The procedure for dismantling electronic candles is somewhat more time-consuming as they are first sorted by the material of the housing, after which the batteries are removed. Housings from PVC plastic are processed into granules, while those made of PET plastic are sent to incineration.
‘Lost’ Asbestos Roofing
At the end of June we noticed an illegally dumped pile of old asbestos roofing near a footpath along the Sava river in Ljubljana. We chose it as suitable for the project.
A reporter put on protective clothing, boots and a mask and installed two tracking devices on parts of the roofing. The waste was then wrapped in plastic wrap as per the regulation on asbestos-containing waste and taken to collection centres in Barje and Vrhnika.
The tracking device disposed of in Vrhnika lost connection after a week. It is not clear why. The local public utility company told Oštro that they stack the roofing on palettes and wrap it in plastic, marked with the type of waste that it contains. Then it is handed over to the company Saubermacher that won the deal in a public tender.
Saubermacher stated that they transfer asbestos roofing to an “authorized company with all the required permits.” They did not reveal the name of that company.
Oštro managed to maintain the connection with the tracking device of asbestos roofing taken to Barje for slightly longer.
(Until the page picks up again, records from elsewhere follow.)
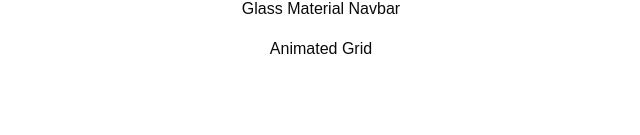
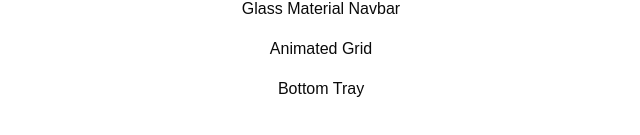
Before and after one commit to Ayusht0mar/components, a Next.js app: page / in a window 1280 px wide. Shown: the part 259-394 px from the top of the page, without its empty margins (319-959 px from the left). Built offline with nearby package versions, Linux system fonts and the light colour scheme.

Commit message:
Bottom Tray added

```diff
--- a/src/app/page.tsx
+++ b/src/app/page.tsx
@@ -30,6 +30,11 @@ export default function Home() {
           >
             Animated Grid
           </Link>
+          <Link
+            href="/bottomtray/"
+          >
+            Bottom Tray
+          </Link>
       </div>
     </div>
   );
```
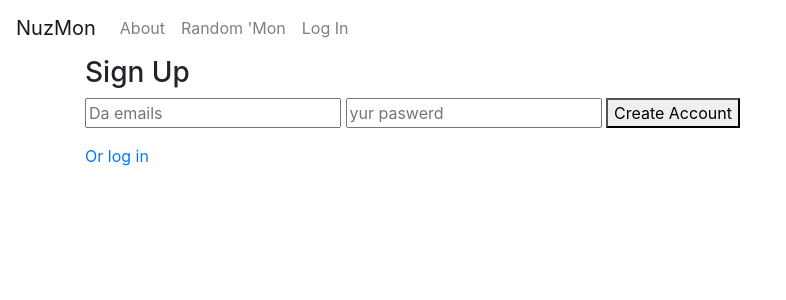
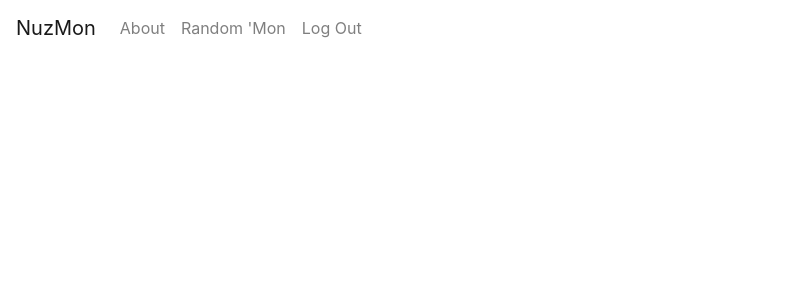
Before and after one commit to dweckerly/Nuz, a PHP site: page /index.php in a window 1280 px wide. Shown: the top 300 px of the page, without its empty margins (0-786 px from the left). Run offline with PHP 8.4, Linux system fonts and the light colour scheme; the visitor is signed in with stand-in values (Sample User, id 1); some libraries are stand-ins or nearby versions.

Commit message:
Checking login with session

```diff
--- a/game/intro.g.php
+++ b/game/intro.g.php
@@ -2,7 +2,7 @@
 
 // need to set up mailing system for notifications if
 // an error occurrs at this stage...
-session_start();
+
 if(!isset($_SESSION['gid']) || !isset($_SESSION['pid'])) {
     header("Location: ../error.php?intro=nosesh");
     exit();
--- a/index.php
+++ b/index.php
@@ -4,13 +4,16 @@ include_once('layout/header.php');
 
 <section class="main-container">
     <div class="container">
-        <h3>Sign Up</h3>
-        <form class="signup-form" action="includes/signup.inc.php" method="POST">
-            <input type="text" name="email" placeholder="Da emails">
-            <input type="text" name="password" placeholder="yur paswerd">
-            <button type="submit" name="submit">Create Account</button>
-        </form>
     <?php
+    if($_SESSION['login'] == TRUE) {
+
+    } else {
+        echo "<h3>Sign Up</h3>
+        <form class='signup-form' action='includes/signup.inc.php' method='POST'>
+            <input type='text' name='email' placeholder='Da emails'>
+            <input type='text' name='password' placeholder='yur paswerd'>
+            <button type='submit' name='submit'>Create Account</button>
+        </form>";
         if(!empty($_GET['signup'])) {
             $suErr = $_GET['signup'];
             if($suErr == 'empty') {
@@ -36,8 +39,9 @@ include_once('layout/header.php');
                 echo "<div class='alert alert-danger' role='alert'>" . $gErr . "</div>";
             }
         }
+        echo "<a href='login.php'>Or log in</a>";
+    }
     ?>
-        <a href="login.php">Or log in</a>
     </div>
 </section>
 
--- a/layout/header.php
+++ b/layout/header.php
@@ -1,3 +1,9 @@
+<?php
+session_start();
+if(!isset($_SESSION['login'])) {
+    $_SESSION['login'] == FALSE;
+}
+?>
 <!DOCTYPE html lang="en">
 <head>
     <meta charset="UTF-8">
@@ -14,15 +20,23 @@
     </button>
     <div class="collapse navbar-collapse" id="navbarSupportedContent">
         <ul class="navbar-nav mr-auto">
-            <li class="nav-item">
+            <li class="nav-item text-right">
                 <a class="nav-link" href="about.php">About</a>
             </li>
-            <li class="nav-item">
+            <li class="nav-item text-right">
                 <a class="nav-link" href="rmon.php">Random 'Mon</a>
             </li>
-            <li class="nav-item text-right">
-                <a class="nav-link" href="about.php">Log In</a>
-            </li>
+            <?php
+            if($_SESSION['login']) {
+                echo "<li class='nav-item text-right'>
+                <a class='nav-link' href='login.php'>Log Out</a>
+            </li>";
+            } else {
+                echo "<li class='nav-item text-right'>
+                <a class='nav-link' href='login.php'>Log In</a>
+            </li>";
+            }
+            ?>
         </ul>
     </div>
 </nav>
```
Lines whose indentation alone changed are shown as unchanged.
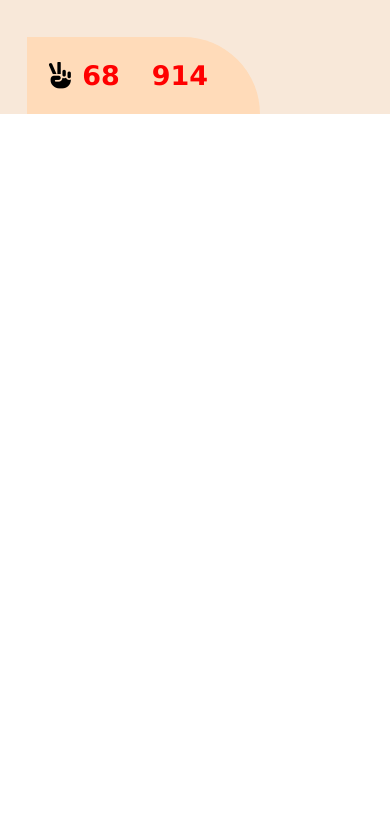
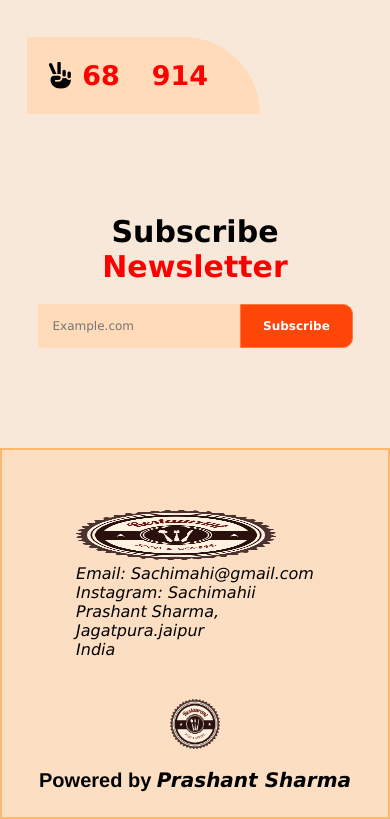
Before and after one commit to prashant12062000/RestaurentPage, a plain HTML site: page index.html in a window 390 px wide. Shown: the part 4503-5322 px from the top of the page. Before the commit the page ends 4817 px from the top, so only its background shows below. Drawn offline with Linux system fonts and the light colour scheme; some icons are missing.

Commit message:
adding more  page and

```diff
--- a/index.html
+++ b/index.html
@@ -265,6 +265,39 @@
                 <img src="./images/chef_men.png" alt="">
             </div>
         </div>
+
+        <div class="letter">
+            <div class="letter-head">
+                <h2>Subscribe <span>Newsletter</span></h2>
+            </div>
+            <div class="letter-input">
+                <div>
+                    <input type="email" name="" id="" placeholder="Example.com">
+                </div>
+                <button class="red_btn"> Subscribe</button>
+            </div>
+        </div>
+
+    </div>
+
+    <div class="footer">
+        <div class="footer-1">
+            <div class="logo">
+                <img src="./images/Restaurent-Logo.png" alt="">
+            </div>
+            <div>
+                <address>
+                    <p>Email: Sachimahi@gmail.com</p>
+                    <p>Instagram: Sachimahii</p>
+                    <p>Prashant Sharma, <br>Jagatpura.jaipur <br>India</p>
+                </address>
+            </div>
+        </div>
+
+        <div class="footer-2">
+            <img src="./images/Restaurent-Logo.png" alt="">
+            <h2>Powered by <em>Prashant Sharma</em></h2>
+        </div>
     </div>
 
     <script src="restaurent.js"></script>
--- a/restaurent.css
+++ b/restaurent.css
@@ -333,7 +333,7 @@
     display: flex;
     margin-top: 270px;
     flex-wrap: wrap-reverse;
-    margin-bottom: 200px;
+    /* margin-bottom: 200px; */
 }
 
 .main_slide4 .chef-feed{
@@ -420,6 +420,93 @@
     font-size: 11px;
     padding-top: 8px;
     line-height: 13px;
+}
+
+.letter{
+    display: flex;
+    flex-wrap: wrap;
+    justify-content: space-between;
+    align-items: center;
+    padding: 100px 0;
+}
+
+.letter-head{
+    flex: 0.5;
+}
+
+.letter-head h2{
+    font-size: 30px;
+}
+
+.letter-head span{
+    color: red;
+}
+
+.letter-input{
+    width: 100%;
+    margin-top: 20px;
+    display: flex;
+    flex: 0.5;
+}
+
+.letter-input div{
+    width: 70%;
+    display: flex;
+    align-items: center;
+    background-color:rgb(255, 219, 185) ;
+}
+
+.letter-input input{
+    font-size: 15px;
+    padding: 10px;
+    outline:none;
+    width: 100%;
+    border: none;
+    background-color: rgb(255, 219, 185);
+}
+
+.letter-input .red_btn {
+    margin: 0;
+    font-size: 18px;
+    box-shadow: none;
+    border-radius: 0 10px 10px 0;
+}
+
+.footer{
+    padding: 60px 0 ;
+    border: 2px solid rgb(252, 184, 107);
+    background-color: rgb(252, 222, 195);
+    display: flex;
+    flex-wrap: wrap;
+    justify-content: space-around;
+    align-items: center;
+}
+
+.footer-1 .logo img{
+    width: 200px;
+
+}
+
+.footer-1p{
+    cursor: pointer;
+    font-size: 14px;
+    padding: 2px;
+    color: rgb(255, 137, 2);
+}
+
+.footer-2{
+    text-align: center;
+    cursor: pointer;
+}
+
+.footer-2 h2{
+    font-family: 'Franklin Gothic Medium', 'Arial Narrow', Arial, sans-serif;
+
+}
+
+.footer-2 img{
+    width: 50px;
+    margin-bottom: 15px;
 }
 @media only screen and (max-width:768px){
     .header .nav,
@@ -523,6 +610,31 @@
         width: 80%;
 
     };
+
+    .letter-input h2{
+        font-size: 20px;
+    }
+
+    .letter-input input{
+        font-size: 12px;
+        padding: 15px;
+        width: 50vw;
+    }
+
+    .letter-input .red_btn{
+        line-height: 40px;
+        width: 120px;
+        font-size: 12px;
+    }
+
+    .footer .footer-1 div{
+        margin: 0;
+
+    }
+
+    .footer div{
+        margin-bottom: 40px;
+    }
 }
 
 @media only screen and (max-width:550px){
@@ -582,4 +694,26 @@
      .main_slide4 .chef-vic div p{
         display: none;
      }
+
+     .letter{
+        justify-content: center;
+
+     }
+     .letter-head{
+        flex: 1;
+        text-align: center;
+     }
+
+     .footer div:last-child{
+        margin-bottom: 0;
+
+     }
+
+     .footer{
+        padding-bottom: 25px;
+     }
+
+     .footer-2 h2{
+        font-size: 20px;
+     }
 }
```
The public utility company Vo-Ka Snaga told Oštro that asbestos roofing is taken to a landfill a few hundred meters away, two to three times a week. Such a small movement was not detected by our tracking device, thus, Oštro could not identify its final destination without a doubt.